Injecting intravenous antibiotics into a vein.

Oxygen therapy to manage oxygen levels in your bloodstream (administered through a face mask, nasal tube or ventilator, depending on the severity of the condition)


Many cases of pneumonia can be prevented. Prevention methods include:


This is the first line of defence against pneumonia. There are several vaccines that are effective in preventing pneumonia. They include

Pneumovax 23 and Prevnar 13

These two vaccines are effective against specific types of pneumococcal bacteria responsible for causing pneumonia and meningitis. You, healthcare provider, can tell you which of them is better for you

Pneumovax 23 helps protect against 23 types of pneumococcal bacteria. The Centre for Disease Control and Prevention recommends it for:

  • Adults within the age of 19 and 64 who smoke
  • Adults aged 65 years and older
  • People between the ages of 2 and 64 with chronic illnesses that may increase their risk of pneumonia.

Prevnar 13 helps protect against 13 types of pneumococcal bacteria. The CDC recommends this vaccine for:

  • Adults above the age of 64
  • Children younger than two years
  • People between the ages of 2 and 64 with chronic illnesses that may increase their risk of pneumonia.

Hib vaccine

This vaccine keeps you safe from Haemophilus influenzae type b (Hib), a type of bacteria responsible for causing pneumonia and meningitis. The CDC recommends it for:

  • Every child under the age of five years
  • Older children who haven’t been vaccinated before or adults with certain medical conditions.
  • People who have gotten a bone marrow transplant

Flu vaccine

Be sure to get an annual flu shot as pneumonia may also be a complication of the flu.

The CDC recommends that Vaccination should be given to everyone ages six months and older, especially those who may be prone to flu complications.

The National Institute of Health (NIH) states that pneumonia vaccines won’t protect against all cases of the infection.

However, Vaccination may reduce the symptoms and length of infection as well as lowering the risk of complications.

Other prevention methods

You can also avoid pneumonia by making some routine changes in addition to Vaccination.
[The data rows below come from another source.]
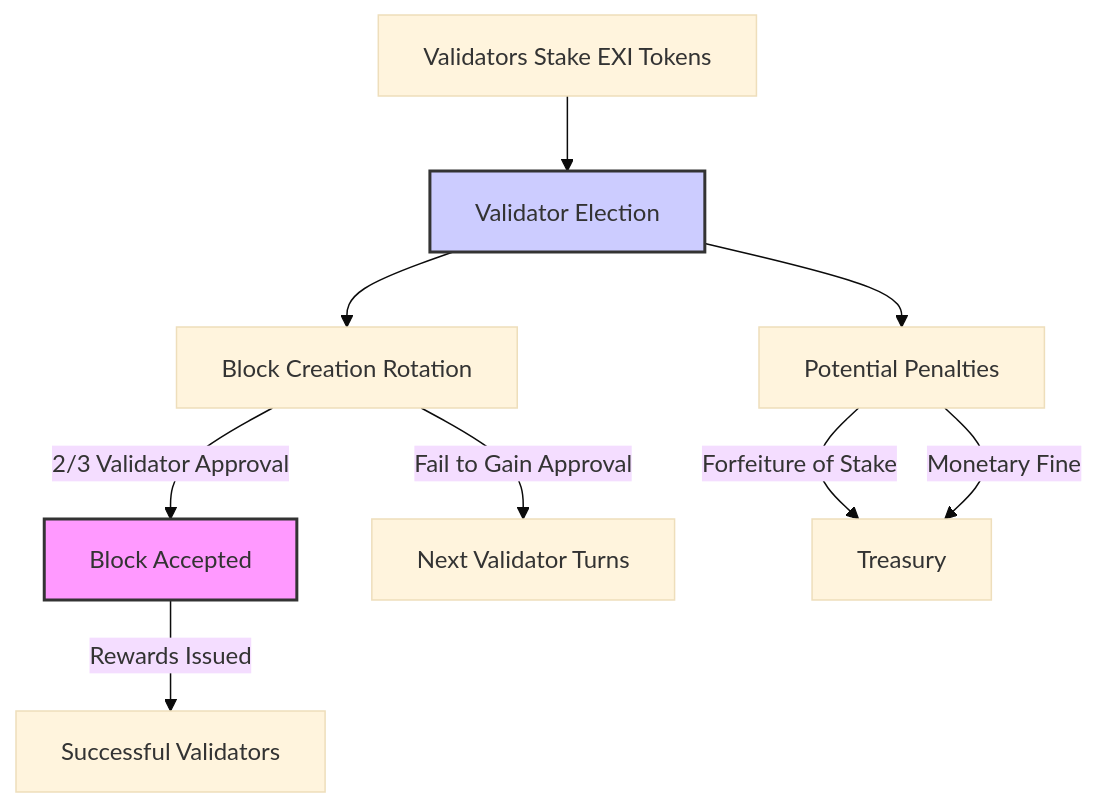
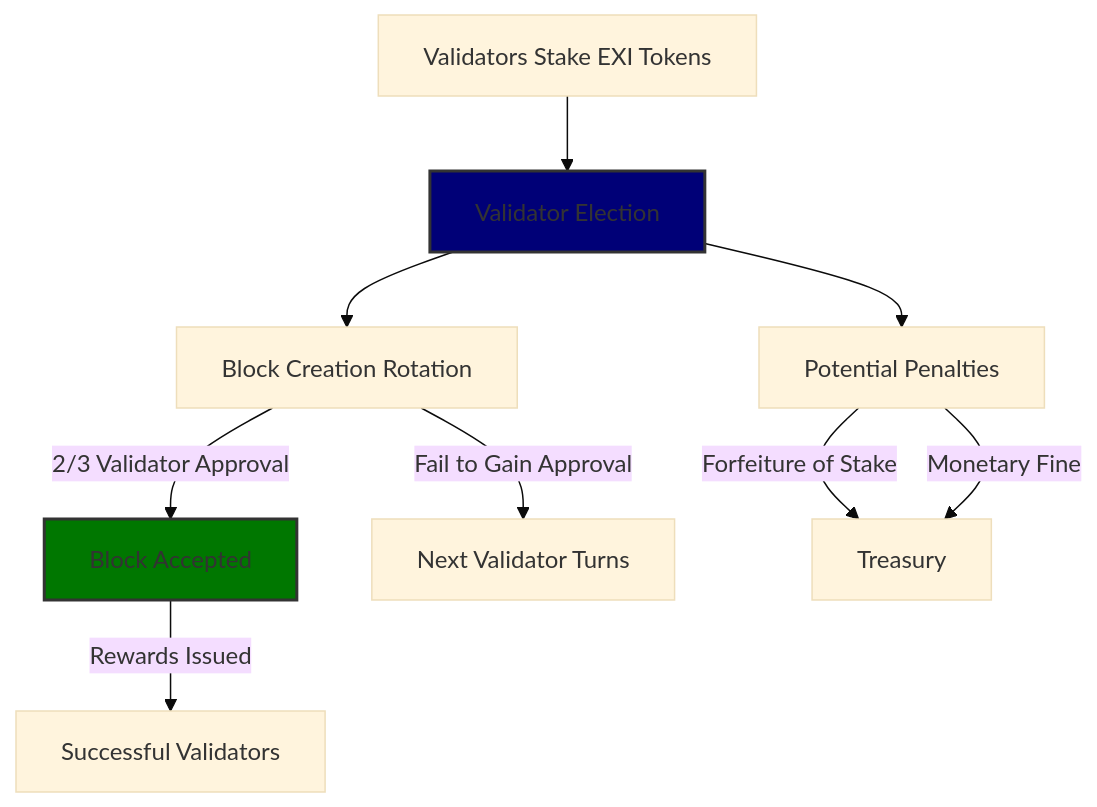
One commit to dustinengle/exinfo changed the fifth of 5 diagrams in README.md. Above: the diagram before and after it, drawn with Mermaid (base theme). The commit also changed other lines of this file, not shown here.

Commit message:
graph color change

````diff
--- a/README.md
+++ b/README.md
@@ -208,13 +208,13 @@
 ```mermaid
 graph TD;
     A[Validators Stake EXI Tokens] --> B[Validator Election]
     B --> C[Block Creation Rotation]
     C -->|2/3 Validator Approval| D[Block Accepted]
     C -->|Fail to Gain Approval| E[Next Validator Turns]
     B --> F[Potential Penalties]
     F -->|Forfeiture of Stake| G[Treasury]
     F -->|Monetary Fine| G
     D -->|Rewards Issued| H[Successful Validators]
-    style D fill:#f9f, stroke:#333,stroke-width:2px
-    style B fill:#ccf, stroke:#333, stroke-width:2px
+    style D fill:#070, stroke:#333,stroke-width:2px
+    style B fill:#007, stroke:#333, stroke-width:2px
 ```
````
  • Cover your sneezes and coughs. Properly dispose of used tissues.
  • Always wash your hands with soap and water
  • If you smoke, try quitting. Smoking makes you more prone to respiratory infections, especially pneumonia.
  • Maintain a healthy lifestyle to enhance your immune system. Eat a healthy diet, get enough rest and exercise regularly.